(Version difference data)
====

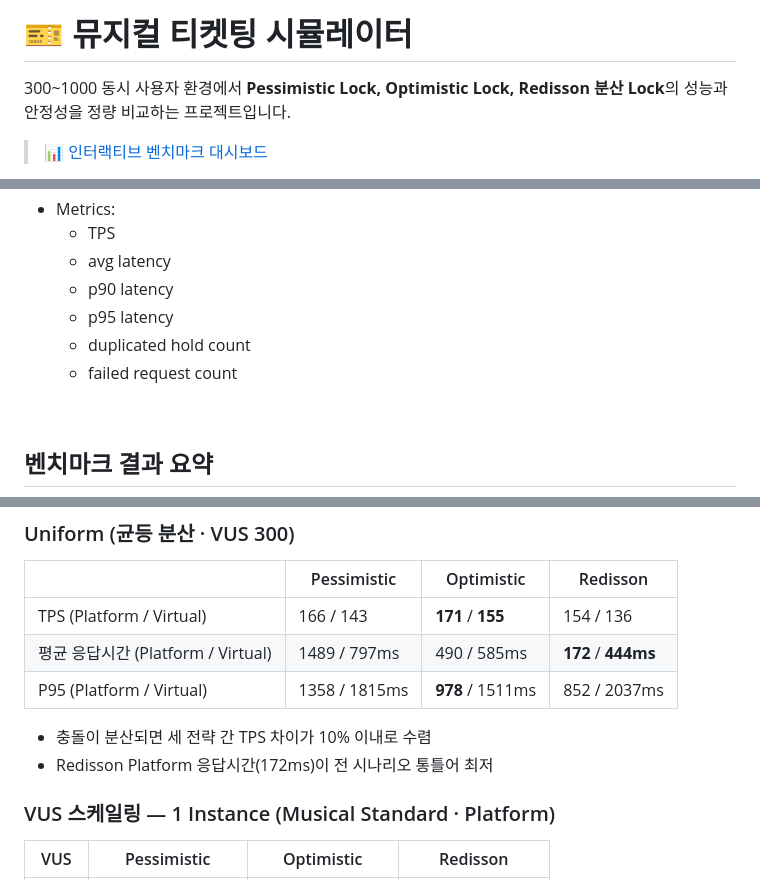
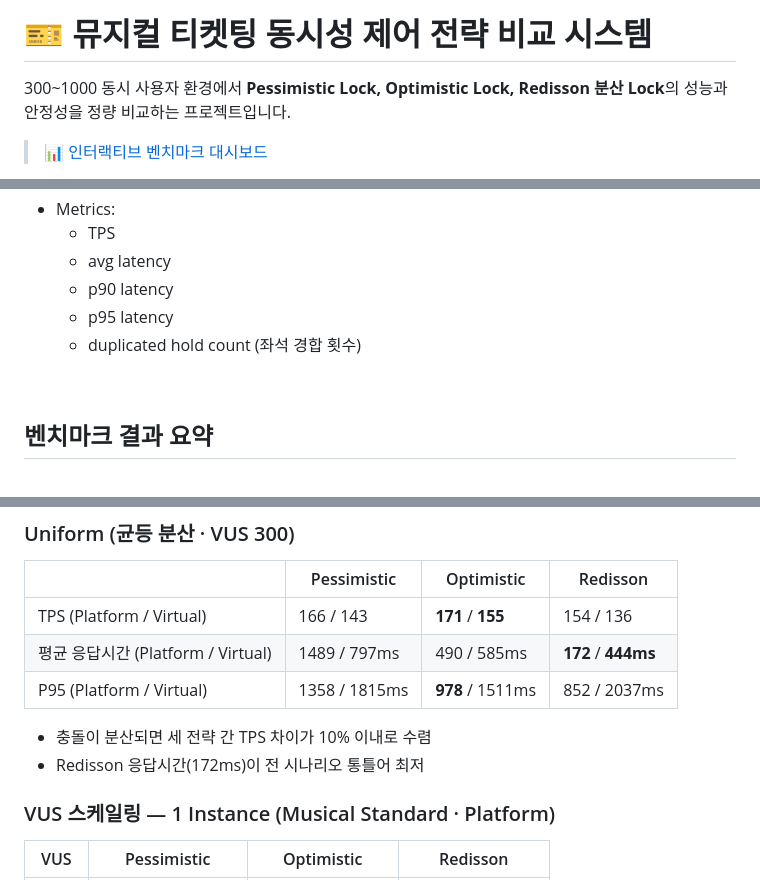
Before and after one commit to yeonleaf/ticketing_simulator, a Markdown page: README.md, 3 parts joined by grey strips. Drawn GitHub-style.

Commit message:
[docs] Update README.md

```diff
--- a/README.md
+++ b/README.md
@@ -1,4 +1,4 @@
-# 🎫 뮤지컬 티켓팅 시뮬레이터
+# 🎫 뮤지컬 티켓팅 동시성 제어 전략 비교 시스템
 
 300~1000 동시 사용자 환경에서 **Pessimistic Lock, Optimistic Lock, Redisson 분산 Lock**의 성능과 안정성을 정량 비교하는 프로젝트입니다.
 
@@ -30,8 +30,7 @@ Java 21 Virtual Threads · Spring Boot · Spring Data JPA · MySQL · Redis (Red
   - avg latency
   - p90 latency
   - p95 latency
-  - duplicated hold count
-  - failed request count
+  - duplicated hold count (좌석 경합 횟수)
 
 <br>
 
@@ -57,7 +56,7 @@ Java 21 Virtual Threads · Spring Boot · Spring Data JPA · MySQL · Redis (Red
 | P95 (Platform / Virtual) | 1358 / 1815ms | **978** / 1511ms | 852 / 2037ms |
 
 - 충돌이 분산되면 세 전략 간 TPS 차이가 10% 이내로 수렴
-- Redisson Platform 응답시간(172ms)이 전 시나리오 통틀어 최저
+- Redisson 응답시간(172ms)이 전 시나리오 통틀어 최저
 
 ### VUS 스케일링 — 1 Instance (Musical Standard · Platform)
 
```
Also changed, not shown: other parts of README.md (+1 -1 lines).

====

- [Assignment] Pull every line holding "응답시간" out of the records.

- [Reply]
-- Redisson Platform 응답시간(172ms)이 전 시나리오 통틀어 최저
+- Redisson 응답시간(172ms)이 전 시나리오 통틀어 최저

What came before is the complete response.